Nevertheless, despite our abhorrence of any effort by either party to insinuate politics into a criminal prosecution, we do not believe that this appellant is entitled to a new trial on the facts and circumstances of this case.


Our reasons for so believing are several: (1) Putting any personal skepticism aside, we are not prepared to label as disingenuous the Government's initial line of proof concerning the Dorie Miller project. Apparently at the outset of the trial the prosecution believed it could prove that the defendant personally pocketed all or some of the $3000 allegedly paid to the Tenants Protective Association by David Kent. (2) At the very first attempt by the Government to introduce testimony relating to this facet of the case, the trial court ruled that such evidence would only be admitted "subject to connection." Counsel for the defense did not appear to contest this ruling, as his primary concern at the trial seemed to be with the relevance, not the possible prejudice, of this evidence. (3) Significantly, at no time during the trial did the defendant move for a mistrial on the ground of prejudice. (4) The trial court immediately sustained the defendant's objection to the question, quoted above, that was asked of Congressman Powell by the Government Attorney.

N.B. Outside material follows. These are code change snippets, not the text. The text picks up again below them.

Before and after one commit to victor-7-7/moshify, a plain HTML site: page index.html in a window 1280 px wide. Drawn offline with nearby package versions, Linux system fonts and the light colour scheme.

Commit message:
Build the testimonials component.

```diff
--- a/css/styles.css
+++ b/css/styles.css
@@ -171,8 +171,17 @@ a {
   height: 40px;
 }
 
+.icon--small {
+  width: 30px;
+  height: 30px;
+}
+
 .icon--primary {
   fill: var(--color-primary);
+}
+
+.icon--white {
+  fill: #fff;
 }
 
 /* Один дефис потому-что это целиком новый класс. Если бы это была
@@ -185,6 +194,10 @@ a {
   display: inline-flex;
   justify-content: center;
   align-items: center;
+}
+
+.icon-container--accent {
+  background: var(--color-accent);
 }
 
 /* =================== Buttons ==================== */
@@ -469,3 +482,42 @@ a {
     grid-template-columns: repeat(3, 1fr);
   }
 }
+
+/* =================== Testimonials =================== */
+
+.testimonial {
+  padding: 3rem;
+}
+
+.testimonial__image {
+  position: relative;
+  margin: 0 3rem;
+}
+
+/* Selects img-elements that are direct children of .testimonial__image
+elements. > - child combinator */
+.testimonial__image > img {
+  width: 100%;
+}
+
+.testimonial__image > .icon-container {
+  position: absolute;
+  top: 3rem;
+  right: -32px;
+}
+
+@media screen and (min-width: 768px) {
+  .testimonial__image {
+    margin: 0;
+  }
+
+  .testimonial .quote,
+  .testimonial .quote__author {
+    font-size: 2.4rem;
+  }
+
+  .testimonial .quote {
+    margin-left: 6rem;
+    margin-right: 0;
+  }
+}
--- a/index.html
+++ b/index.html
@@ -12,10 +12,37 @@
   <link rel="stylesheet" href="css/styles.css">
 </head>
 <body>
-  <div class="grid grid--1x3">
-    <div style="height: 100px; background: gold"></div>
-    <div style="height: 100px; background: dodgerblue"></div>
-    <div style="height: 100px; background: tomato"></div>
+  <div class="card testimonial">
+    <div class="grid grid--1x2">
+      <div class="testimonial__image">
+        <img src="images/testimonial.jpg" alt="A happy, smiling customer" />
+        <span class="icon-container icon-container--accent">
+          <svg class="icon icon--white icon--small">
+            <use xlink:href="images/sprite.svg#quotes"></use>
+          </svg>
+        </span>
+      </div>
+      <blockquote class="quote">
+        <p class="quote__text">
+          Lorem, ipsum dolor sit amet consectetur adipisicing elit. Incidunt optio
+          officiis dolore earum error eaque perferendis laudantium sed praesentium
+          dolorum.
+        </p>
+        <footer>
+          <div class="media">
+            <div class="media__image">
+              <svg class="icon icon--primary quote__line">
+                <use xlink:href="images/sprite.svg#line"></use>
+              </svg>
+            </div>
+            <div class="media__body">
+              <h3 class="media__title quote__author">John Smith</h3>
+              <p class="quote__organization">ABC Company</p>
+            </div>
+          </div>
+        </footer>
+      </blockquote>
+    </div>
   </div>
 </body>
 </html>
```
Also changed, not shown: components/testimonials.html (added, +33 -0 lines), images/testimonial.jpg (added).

Despite the defense counsel's apparent disturbance at such a line of inquiry, he himself interrogated Dr. Powell at some length as to whether anyone from the Government, other than the United States Attorneys, had spoken to the witness relative to his testifying in this trial. (5) At the end of the Government's case, since the prosecution had not shown that the defendant had personally profited from Kent's payment to the Association, the trial court dismissed the portion of the indictment that was based on that contention, struck all testimony relating to the Dorie Miller project from the record, and instructed the jury to disregard that testimony. The latter direction was repeated in the court's charge to the jury. (6) And, finally, the guilt of the defendant, on the basis of admissible evidence, is clear.


Judgment affirmed.



The pertinent provision of 26 U.S.C.A. § 145(b) reads as follows:

"* * * any person who willfully attempts in any manner to evade or defeat any tax imposed by this chapter or the payment thereof, shall, in addition to other penalties provided by law, be guilty of a felony and, upon conviction thereof, be fined not more than $10,000, or imprisoned for not more than five years, or both, together with the costs of prosecution."


The pertinent provision of 26 U.S.C.A. § 3616(a) reads as follows:

"Whenever any person —

"(a) * * * Delivers or discloses to the collector or deputy any false or fraudulent list, return, account, or statement, with intent to defeat or evade the valuation, enumeration, or assessment intended to be made; * * * * * * he shall be fined not exceeding $1,000, or be imprisoned not exceeding one year, or both, at the discretion of the court, with costs of prosecution."


The appellant attempts to rely on Spies v. United States, 1943, 317 U.S. 492, 63 S.Ct. 364, 87 L.Ed. 418, but there the Supreme Court held only that thefailure to file an income tax return and to pay income taxes, without more, could not constitute a felony under 26 U.S.C.A. § 145 (b), Int.Rev.Code of 1939. Here the appellant was charged with knowingly and willfully filing false and fraudulent returns in an attempt to evade income taxes.


"Duplicity in an indictment means the charging of two or more separate and distinct offenses in one count, not the charging of a single offense into which several related acts enter as ways and means of accomplishing the purpose." Frankfort Distilleries, Inc., v. United States, 10 Cir., 1944, 144 F.2d 824, 832, reversed on other grounds, 324 U.S. 293, 65 S.Ct. 661, 89 L.Ed. 564. See also Empire Oil & Gas Corp. v. United States, 9 Cir., 1943, 136 F.2d 868, 872; United States v. Crummer, 10 Cir., 1954, 151 F. 2d 958, 963, certiorari denied 327 U.S. 785, 66 S.Ct. 704, 90 L.Ed. 1012